Task description
Below are records to be reproduced exactly and in full.
*** Opening Records shown ***
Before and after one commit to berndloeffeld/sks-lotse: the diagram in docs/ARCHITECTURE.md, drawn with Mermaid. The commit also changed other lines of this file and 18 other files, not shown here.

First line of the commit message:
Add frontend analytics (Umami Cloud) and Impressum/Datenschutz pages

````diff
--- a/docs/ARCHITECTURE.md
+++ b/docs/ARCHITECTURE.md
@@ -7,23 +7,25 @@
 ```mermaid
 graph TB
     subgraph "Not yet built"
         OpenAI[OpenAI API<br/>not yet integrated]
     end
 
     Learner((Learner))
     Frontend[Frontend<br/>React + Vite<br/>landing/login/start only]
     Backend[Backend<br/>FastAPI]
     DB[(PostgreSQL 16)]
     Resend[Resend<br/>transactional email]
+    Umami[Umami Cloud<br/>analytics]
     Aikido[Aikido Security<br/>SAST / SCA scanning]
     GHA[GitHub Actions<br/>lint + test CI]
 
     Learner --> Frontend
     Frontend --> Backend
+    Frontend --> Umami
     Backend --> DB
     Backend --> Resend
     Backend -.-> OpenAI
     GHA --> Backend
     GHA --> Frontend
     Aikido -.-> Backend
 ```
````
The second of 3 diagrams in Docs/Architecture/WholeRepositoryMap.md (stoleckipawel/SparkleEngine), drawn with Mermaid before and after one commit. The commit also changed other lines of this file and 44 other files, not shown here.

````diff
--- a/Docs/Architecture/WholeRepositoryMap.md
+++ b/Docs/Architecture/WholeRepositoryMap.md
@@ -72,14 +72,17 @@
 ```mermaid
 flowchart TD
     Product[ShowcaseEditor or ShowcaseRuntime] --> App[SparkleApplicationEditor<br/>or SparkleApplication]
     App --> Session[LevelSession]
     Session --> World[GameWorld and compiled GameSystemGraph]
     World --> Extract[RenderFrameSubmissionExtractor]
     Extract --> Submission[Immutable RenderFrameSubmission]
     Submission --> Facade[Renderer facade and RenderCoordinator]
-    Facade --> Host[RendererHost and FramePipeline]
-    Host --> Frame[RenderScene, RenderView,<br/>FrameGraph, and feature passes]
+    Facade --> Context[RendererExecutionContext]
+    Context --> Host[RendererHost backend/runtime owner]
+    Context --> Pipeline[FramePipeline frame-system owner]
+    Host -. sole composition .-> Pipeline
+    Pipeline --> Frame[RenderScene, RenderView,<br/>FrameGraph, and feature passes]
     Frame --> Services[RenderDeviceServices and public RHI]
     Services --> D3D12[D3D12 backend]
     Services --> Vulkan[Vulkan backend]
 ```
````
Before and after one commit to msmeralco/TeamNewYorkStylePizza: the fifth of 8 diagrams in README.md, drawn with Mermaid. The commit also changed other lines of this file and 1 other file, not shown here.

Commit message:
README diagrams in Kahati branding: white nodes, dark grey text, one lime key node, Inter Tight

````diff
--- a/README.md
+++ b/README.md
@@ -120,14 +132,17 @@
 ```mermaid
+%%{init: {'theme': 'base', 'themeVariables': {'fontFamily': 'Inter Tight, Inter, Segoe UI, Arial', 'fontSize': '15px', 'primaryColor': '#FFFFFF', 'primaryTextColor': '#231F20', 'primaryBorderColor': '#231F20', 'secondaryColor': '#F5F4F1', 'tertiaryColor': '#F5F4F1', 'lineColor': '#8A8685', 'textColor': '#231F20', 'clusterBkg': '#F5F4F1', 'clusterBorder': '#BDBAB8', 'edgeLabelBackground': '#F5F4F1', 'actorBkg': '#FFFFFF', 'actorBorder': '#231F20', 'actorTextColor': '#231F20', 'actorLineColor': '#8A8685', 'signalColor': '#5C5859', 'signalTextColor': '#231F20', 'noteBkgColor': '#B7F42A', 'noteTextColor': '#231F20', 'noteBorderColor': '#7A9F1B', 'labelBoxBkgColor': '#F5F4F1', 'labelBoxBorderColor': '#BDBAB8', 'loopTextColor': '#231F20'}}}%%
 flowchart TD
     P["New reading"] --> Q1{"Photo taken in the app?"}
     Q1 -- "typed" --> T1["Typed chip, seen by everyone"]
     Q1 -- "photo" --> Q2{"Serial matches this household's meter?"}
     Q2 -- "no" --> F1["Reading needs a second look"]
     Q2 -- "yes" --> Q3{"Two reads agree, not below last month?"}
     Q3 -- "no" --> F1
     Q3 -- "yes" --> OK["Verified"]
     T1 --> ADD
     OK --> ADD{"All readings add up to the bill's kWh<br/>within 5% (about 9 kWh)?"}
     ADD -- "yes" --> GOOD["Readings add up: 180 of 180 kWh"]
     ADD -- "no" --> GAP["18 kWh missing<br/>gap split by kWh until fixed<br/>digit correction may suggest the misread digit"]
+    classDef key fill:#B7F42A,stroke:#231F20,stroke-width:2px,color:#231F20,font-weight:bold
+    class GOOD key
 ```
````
*** Closing Records shown ***
Task solution
Before and after one commit to berndloeffeld/sks-lotse: the diagram in docs/ARCHITECTURE.md, drawn with Mermaid. The commit also changed other lines of this file and 18 other files, not shown here.

First line of the commit message:
Add frontend analytics (Umami Cloud) and Impressum/Datenschutz pages

````diff
--- a/docs/ARCHITECTURE.md
+++ b/docs/ARCHITECTURE.md
@@ -7,23 +7,25 @@
 ```mermaid
 graph TB
     subgraph "Not yet built"
         OpenAI[OpenAI API<br/>not yet integrated]
     end
 
     Learner((Learner))
     Frontend[Frontend<br/>React + Vite<br/>landing/login/start only]
     Backend[Backend<br/>FastAPI]
     DB[(PostgreSQL 16)]
     Resend[Resend<br/>transactional email]
+    Umami[Umami Cloud<br/>analytics]
     Aikido[Aikido Security<br/>SAST / SCA scanning]
     GHA[GitHub Actions<br/>lint + test CI]
 
     Learner --> Frontend
     Frontend --> Backend
+    Frontend --> Umami
     Backend --> DB
     Backend --> Resend
     Backend -.-> OpenAI
     GHA --> Backend
     GHA --> Frontend
     Aikido -.-> Backend
 ```
````
The second of 3 diagrams in Docs/Architecture/WholeRepositoryMap.md (stoleckipawel/SparkleEngine), drawn with Mermaid before and after one commit. The commit also changed other lines of this file and 44 other files, not shown here.

````diff
--- a/Docs/Architecture/WholeRepositoryMap.md
+++ b/Docs/Architecture/WholeRepositoryMap.md
@@ -72,14 +72,17 @@
 ```mermaid
 flowchart TD
     Product[ShowcaseEditor or ShowcaseRuntime] --> App[SparkleApplicationEditor<br/>or SparkleApplication]
     App --> Session[LevelSession]
     Session --> World[GameWorld and compiled GameSystemGraph]
     World --> Extract[RenderFrameSubmissionExtractor]
     Extract --> Submission[Immutable RenderFrameSubmission]
     Submission --> Facade[Renderer facade and RenderCoordinator]
-    Facade --> Host[RendererHost and FramePipeline]
-    Host --> Frame[RenderScene, RenderView,<br/>FrameGraph, and feature passes]
+    Facade --> Context[RendererExecutionContext]
+    Context --> Host[RendererHost backend/runtime owner]
+    Context --> Pipeline[FramePipeline frame-system owner]
+    Host -. sole composition .-> Pipeline
+    Pipeline --> Frame[RenderScene, RenderView,<br/>FrameGraph, and feature passes]
     Frame --> Services[RenderDeviceServices and public RHI]
     Services --> D3D12[D3D12 backend]
     Services --> Vulkan[Vulkan backend]
 ```
````
Before and after one commit to msmeralco/TeamNewYorkStylePizza: the fifth of 8 diagrams in README.md, drawn with Mermaid. The commit also changed other lines of this file and 1 other file, not shown here.

Commit message:
README diagrams in Kahati branding: white nodes, dark grey text, one lime key node, Inter Tight

````diff
--- a/README.md
+++ b/README.md
@@ -120,14 +132,17 @@
 ```mermaid
+%%{init: {'theme': 'base', 'themeVariables': {'fontFamily': 'Inter Tight, Inter, Segoe UI, Arial', 'fontSize': '15px', 'primaryColor': '#FFFFFF', 'primaryTextColor': '#231F20', 'primaryBorderColor': '#231F20', 'secondaryColor': '#F5F4F1', 'tertiaryColor': '#F5F4F1', 'lineColor': '#8A8685', 'textColor': '#231F20', 'clusterBkg': '#F5F4F1', 'clusterBorder': '#BDBAB8', 'edgeLabelBackground': '#F5F4F1', 'actorBkg': '#FFFFFF', 'actorBorder': '#231F20', 'actorTextColor': '#231F20', 'actorLineColor': '#8A8685', 'signalColor': '#5C5859', 'signalTextColor': '#231F20', 'noteBkgColor': '#B7F42A', 'noteTextColor': '#231F20', 'noteBorderColor': '#7A9F1B', 'labelBoxBkgColor': '#F5F4F1', 'labelBoxBorderColor': '#BDBAB8', 'loopTextColor': '#231F20'}}}%%
 flowchart TD
     P["New reading"] --> Q1{"Photo taken in the app?"}
     Q1 -- "typed" --> T1["Typed chip, seen by everyone"]
     Q1 -- "photo" --> Q2{"Serial matches this household's meter?"}
     Q2 -- "no" --> F1["Reading needs a second look"]
     Q2 -- "yes" --> Q3{"Two reads agree, not below last month?"}
     Q3 -- "no" --> F1
     Q3 -- "yes" --> OK["Verified"]
     T1 --> ADD
     OK --> ADD{"All readings add up to the bill's kWh<br/>within 5% (about 9 kWh)?"}
     ADD -- "yes" --> GOOD["Readings add up: 180 of 180 kWh"]
     ADD -- "no" --> GAP["18 kWh missing<br/>gap split by kWh until fixed<br/>digit correction may suggest the misread digit"]
+    classDef key fill:#B7F42A,stroke:#231F20,stroke-width:2px,color:#231F20,font-weight:bold
+    class GOOD key
 ```
````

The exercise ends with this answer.